|Dry Creek at 9AM this morning, just a few cubic feet per second|
Except during intense storms...
Dry Creek is one of the few waterways in the Sierra Nevada with no reservoirs or flood control measures. When big storms roll through, the water can rise quickly and overflow its banks. We had such a storm last night. Rain throughout California from Eureka to San Diego. I saw that some coastal areas received 7" or more. Less rain fell in the arid Central Valley, with about 0.70" in Modesto and 1.21" in the rain gauge in my backyard. But several inches fell upstream in the Dry Creek drainage, and I expected to see some high water today. I headed out this morning for a look and...nothing. I was briefly surprised, but then I remembered that I teach about this stuff. It's a perfect example of flood lagtime. Should you care? Yes, if you live anywhere near a river.
|Dry Creek at 2,000 cubic feet per second this afternoon.|
|Dry Creek at 4,000 cubic feet per second, as expected after nightfall tonight (March, 2011)|

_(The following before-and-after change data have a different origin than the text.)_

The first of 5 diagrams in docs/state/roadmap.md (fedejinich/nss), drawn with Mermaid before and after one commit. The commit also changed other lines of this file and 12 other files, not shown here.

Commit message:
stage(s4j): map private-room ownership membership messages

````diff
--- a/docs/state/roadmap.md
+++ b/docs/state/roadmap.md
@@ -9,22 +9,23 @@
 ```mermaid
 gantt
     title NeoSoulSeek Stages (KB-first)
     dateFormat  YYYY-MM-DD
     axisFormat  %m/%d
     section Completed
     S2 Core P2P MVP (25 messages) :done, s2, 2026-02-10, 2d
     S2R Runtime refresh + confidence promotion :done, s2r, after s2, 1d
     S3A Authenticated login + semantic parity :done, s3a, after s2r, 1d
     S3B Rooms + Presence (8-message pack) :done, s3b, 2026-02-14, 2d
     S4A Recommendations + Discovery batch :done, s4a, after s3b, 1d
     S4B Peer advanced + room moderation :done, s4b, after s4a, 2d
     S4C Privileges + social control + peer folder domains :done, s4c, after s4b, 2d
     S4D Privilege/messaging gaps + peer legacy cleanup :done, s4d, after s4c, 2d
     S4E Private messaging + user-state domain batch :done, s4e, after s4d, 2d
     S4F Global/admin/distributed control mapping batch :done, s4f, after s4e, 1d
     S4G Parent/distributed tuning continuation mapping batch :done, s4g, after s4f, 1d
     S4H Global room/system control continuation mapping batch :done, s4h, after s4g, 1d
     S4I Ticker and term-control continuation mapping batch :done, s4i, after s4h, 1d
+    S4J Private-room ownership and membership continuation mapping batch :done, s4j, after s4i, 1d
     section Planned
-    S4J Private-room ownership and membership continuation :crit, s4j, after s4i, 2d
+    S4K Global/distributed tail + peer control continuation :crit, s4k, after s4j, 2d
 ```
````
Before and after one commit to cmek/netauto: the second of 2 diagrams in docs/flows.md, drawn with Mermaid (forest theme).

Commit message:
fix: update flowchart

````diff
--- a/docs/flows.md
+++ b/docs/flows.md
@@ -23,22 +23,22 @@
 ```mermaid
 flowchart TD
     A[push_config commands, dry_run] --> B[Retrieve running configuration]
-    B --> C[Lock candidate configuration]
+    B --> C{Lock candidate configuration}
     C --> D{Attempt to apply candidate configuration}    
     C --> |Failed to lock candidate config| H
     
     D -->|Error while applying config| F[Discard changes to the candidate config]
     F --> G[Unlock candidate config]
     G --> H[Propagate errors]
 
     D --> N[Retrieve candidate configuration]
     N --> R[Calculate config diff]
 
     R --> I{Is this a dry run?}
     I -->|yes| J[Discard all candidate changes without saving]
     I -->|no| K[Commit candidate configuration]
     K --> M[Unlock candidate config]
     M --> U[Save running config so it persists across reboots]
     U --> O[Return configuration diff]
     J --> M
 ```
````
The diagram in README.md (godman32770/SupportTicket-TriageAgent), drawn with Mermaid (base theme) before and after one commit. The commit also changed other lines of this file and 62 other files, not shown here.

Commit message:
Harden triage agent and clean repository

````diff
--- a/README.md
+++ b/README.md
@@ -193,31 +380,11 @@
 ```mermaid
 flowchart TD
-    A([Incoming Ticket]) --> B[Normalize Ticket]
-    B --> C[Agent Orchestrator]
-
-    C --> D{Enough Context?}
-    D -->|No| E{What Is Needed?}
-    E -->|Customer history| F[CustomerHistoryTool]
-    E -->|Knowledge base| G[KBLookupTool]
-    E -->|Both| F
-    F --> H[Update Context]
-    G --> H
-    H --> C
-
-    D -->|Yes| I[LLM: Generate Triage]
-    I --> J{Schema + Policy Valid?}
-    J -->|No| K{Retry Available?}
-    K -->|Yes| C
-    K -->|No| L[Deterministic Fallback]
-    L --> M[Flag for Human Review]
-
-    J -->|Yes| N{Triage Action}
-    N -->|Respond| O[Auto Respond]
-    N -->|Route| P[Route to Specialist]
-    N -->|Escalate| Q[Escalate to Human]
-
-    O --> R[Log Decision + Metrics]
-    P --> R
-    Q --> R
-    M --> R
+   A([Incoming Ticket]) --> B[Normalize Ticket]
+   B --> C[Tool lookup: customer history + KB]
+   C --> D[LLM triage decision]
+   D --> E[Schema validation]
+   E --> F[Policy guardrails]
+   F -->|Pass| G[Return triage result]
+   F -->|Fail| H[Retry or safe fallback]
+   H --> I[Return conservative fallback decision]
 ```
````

Accurate scientific data is fundamental to the health of our society. There is not a single place in our country (and indeed the world) that is free of geological hazards. Hydrologists analyze the storm data and report to government officials who then take action to protect the populace from flooding. Seismologists analyze fault activity in hopes of minimizing the damage from major earthquakes. Volcanologists monitor the dangers of active volcanoes. Climate scientists track the effects of global warming.
In a healthy society, the politicians and government officials accept the findings of those who know the dangers best, and act accordingly. I hope that the new administration will come to understand this. If they were to deny the existence of earthquakes or volcanoes (however strange that might seem; Bobby Jindal once famously complained about "volcano monitoring"), disaster would happen. And likewise, if those in government deny global warming, then it would be like a politician predicting that the rivers won't rise, despite the massive storm upstream.